> DIRECTIONS
Without any of their pictures, return all of the records exactly.

Segment Start: INFORMATION PROVIDED

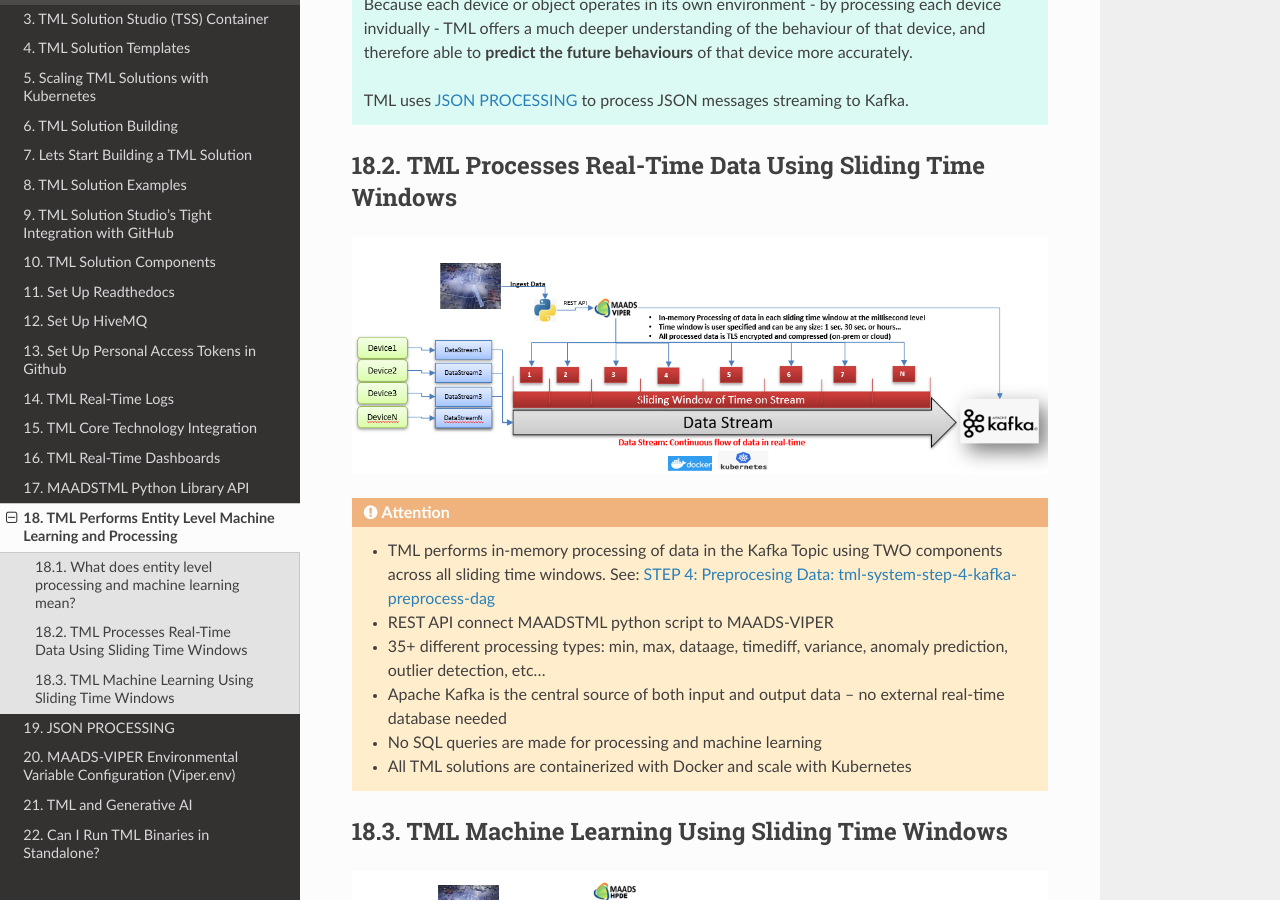
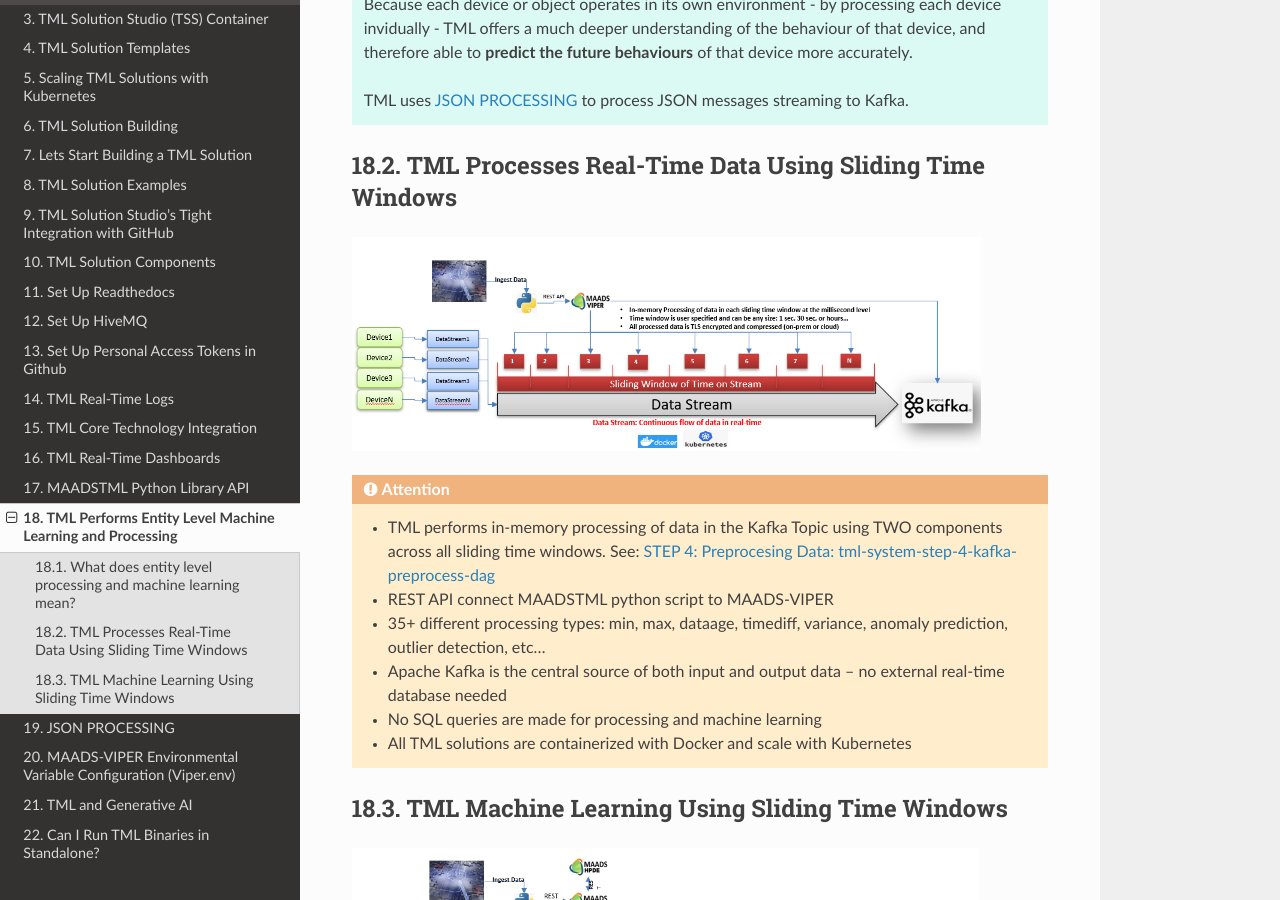
Before and after one commit to smaurice101/readthedocs, a Sphinx documentation site: the page built from docs/source/entity.rst, in a window 1280 px wide and 900 px high, scrolled down 945 px. Built offline with Sphinx 7.4.7 and the Read the Docs theme 3.1.0, drawn with Linux system fonts in a browser that asks for light colours.

Commit message:
Update entity.rst

```diff
--- a/docs/source/entity.rst
+++ b/docs/source/entity.rst
@@ -7,7 +7,7 @@ What does entity level processing and machine learning mean?
 An entity is any device or object that produces real-time data.  TML processes data from **individual devices or objects**.  This means TML can create machine learning models for each invidual device.
 
 .. figure:: entity.png
-   :scale: 60 %
+   :scale: 60%
 
 .. important::
 
@@ -23,6 +23,7 @@ TML Processes Real-Time Data Using Sliding Time Windows
 ----------------------------------------
 
 .. figure:: tml1.png
+   :scale: 60%
 
 .. attention::
 
@@ -38,6 +39,7 @@ TML Machine Learning  Using Sliding Time Windows
 ----------------------------------------
 
 .. figure:: tml2.png
+   :scale: 60%
 
 .. attention::
 
```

Segment End: INFORMATION PROVIDED

> YOUR SOLUTION
Before and after one commit to smaurice101/readthedocs, a Sphinx documentation site: the page built from docs/source/entity.rst, in a window 1280 px wide and 900 px high, scrolled down 945 px. Built offline with Sphinx 7.4.7 and the Read the Docs theme 3.1.0, drawn with Linux system fonts in a browser that asks for light colours.

Commit message:
Update entity.rst

```diff
--- a/docs/source/entity.rst
+++ b/docs/source/entity.rst
@@ -7,7 +7,7 @@ What does entity level processing and machine learning mean?
 An entity is any device or object that produces real-time data.  TML processes data from **individual devices or objects**.  This means TML can create machine learning models for each invidual device.
 
 .. figure:: entity.png
-   :scale: 60 %
+   :scale: 60%
 
 .. important::
 
@@ -23,6 +23,7 @@ TML Processes Real-Time Data Using Sliding Time Windows
 ----------------------------------------
 
 .. figure:: tml1.png
+   :scale: 60%
 
 .. attention::
 
@@ -38,6 +39,7 @@ TML Machine Learning  Using Sliding Time Windows
 ----------------------------------------
 
 .. figure:: tml2.png
+   :scale: 60%
 
 .. attention::
 
```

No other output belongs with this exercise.